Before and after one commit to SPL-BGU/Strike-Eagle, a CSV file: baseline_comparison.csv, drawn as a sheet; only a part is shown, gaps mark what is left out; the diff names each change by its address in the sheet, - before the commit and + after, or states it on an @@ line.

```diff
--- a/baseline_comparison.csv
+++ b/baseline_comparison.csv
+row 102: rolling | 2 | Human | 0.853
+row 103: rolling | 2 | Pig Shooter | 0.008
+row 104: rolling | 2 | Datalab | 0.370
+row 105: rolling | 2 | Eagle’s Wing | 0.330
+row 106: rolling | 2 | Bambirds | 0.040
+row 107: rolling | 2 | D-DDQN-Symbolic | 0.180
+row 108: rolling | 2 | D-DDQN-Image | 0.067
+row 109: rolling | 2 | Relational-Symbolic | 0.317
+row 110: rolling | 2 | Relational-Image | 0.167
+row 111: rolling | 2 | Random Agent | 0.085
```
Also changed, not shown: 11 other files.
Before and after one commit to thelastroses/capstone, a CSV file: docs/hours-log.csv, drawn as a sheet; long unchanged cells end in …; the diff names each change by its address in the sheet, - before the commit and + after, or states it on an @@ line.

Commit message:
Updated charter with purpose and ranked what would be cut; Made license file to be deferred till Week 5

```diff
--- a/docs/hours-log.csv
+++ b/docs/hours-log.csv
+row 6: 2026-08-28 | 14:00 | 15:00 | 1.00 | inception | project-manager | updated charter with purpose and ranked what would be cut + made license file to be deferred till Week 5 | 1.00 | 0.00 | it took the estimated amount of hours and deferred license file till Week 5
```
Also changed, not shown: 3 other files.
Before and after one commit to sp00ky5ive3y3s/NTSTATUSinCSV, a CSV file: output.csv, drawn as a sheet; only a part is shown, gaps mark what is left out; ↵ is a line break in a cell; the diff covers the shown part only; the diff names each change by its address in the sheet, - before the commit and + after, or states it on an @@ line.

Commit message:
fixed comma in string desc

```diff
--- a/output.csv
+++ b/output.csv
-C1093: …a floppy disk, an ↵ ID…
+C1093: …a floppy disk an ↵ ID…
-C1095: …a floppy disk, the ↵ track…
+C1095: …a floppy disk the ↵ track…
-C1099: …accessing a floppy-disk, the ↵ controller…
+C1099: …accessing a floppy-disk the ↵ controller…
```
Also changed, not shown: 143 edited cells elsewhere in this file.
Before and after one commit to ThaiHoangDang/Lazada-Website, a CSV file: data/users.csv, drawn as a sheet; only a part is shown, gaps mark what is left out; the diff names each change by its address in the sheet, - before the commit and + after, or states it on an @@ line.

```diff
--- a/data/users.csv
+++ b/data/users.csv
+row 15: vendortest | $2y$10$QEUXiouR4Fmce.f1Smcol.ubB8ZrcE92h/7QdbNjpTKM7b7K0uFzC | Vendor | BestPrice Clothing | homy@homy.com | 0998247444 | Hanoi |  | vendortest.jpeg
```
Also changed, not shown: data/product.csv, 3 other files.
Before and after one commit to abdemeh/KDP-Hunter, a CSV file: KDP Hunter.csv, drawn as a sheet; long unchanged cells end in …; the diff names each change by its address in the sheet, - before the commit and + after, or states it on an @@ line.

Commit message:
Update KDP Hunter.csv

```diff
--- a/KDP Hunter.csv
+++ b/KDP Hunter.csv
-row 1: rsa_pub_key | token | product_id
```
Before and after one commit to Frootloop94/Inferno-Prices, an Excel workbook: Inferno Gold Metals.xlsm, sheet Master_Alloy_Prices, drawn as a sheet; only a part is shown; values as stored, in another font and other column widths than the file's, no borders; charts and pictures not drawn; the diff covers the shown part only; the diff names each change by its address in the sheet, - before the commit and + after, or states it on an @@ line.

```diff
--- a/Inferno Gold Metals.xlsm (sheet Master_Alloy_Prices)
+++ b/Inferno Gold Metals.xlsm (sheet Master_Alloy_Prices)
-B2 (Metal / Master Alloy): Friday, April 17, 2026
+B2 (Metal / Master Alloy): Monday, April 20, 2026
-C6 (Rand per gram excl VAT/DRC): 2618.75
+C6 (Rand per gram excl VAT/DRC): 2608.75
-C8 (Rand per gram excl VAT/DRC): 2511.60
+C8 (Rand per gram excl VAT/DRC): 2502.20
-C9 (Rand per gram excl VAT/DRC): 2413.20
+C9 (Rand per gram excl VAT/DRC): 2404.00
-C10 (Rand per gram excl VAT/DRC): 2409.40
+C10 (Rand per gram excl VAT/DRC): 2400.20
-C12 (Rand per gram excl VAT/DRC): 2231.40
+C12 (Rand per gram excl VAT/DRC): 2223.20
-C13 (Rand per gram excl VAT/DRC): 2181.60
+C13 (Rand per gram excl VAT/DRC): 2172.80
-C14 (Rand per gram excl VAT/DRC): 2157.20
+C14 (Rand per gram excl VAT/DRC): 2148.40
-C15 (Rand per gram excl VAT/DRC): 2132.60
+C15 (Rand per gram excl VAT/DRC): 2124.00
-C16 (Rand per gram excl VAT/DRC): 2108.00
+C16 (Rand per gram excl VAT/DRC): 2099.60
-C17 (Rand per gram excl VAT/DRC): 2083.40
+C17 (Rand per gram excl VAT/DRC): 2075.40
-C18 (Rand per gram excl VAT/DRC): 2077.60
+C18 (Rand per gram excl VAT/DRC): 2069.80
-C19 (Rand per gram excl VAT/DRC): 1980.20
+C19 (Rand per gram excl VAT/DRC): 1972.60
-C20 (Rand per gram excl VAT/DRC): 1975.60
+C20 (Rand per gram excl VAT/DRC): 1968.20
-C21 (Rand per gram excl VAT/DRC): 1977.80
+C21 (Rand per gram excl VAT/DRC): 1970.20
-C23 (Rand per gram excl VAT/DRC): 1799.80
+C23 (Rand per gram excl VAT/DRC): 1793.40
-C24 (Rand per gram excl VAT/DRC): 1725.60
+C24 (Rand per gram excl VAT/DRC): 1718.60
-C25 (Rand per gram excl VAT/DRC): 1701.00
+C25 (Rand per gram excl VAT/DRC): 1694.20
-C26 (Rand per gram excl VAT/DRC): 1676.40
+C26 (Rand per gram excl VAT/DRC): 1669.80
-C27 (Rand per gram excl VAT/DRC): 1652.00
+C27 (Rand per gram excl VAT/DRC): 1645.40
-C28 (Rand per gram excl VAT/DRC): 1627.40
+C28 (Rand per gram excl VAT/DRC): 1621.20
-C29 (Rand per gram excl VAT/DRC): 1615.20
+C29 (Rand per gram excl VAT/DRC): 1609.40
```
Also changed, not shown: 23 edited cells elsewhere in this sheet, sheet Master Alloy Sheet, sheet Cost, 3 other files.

### [PROMPT]
Counting every line of the entries that holds the word "Also", report the total and no other text.

### [REPLY]
5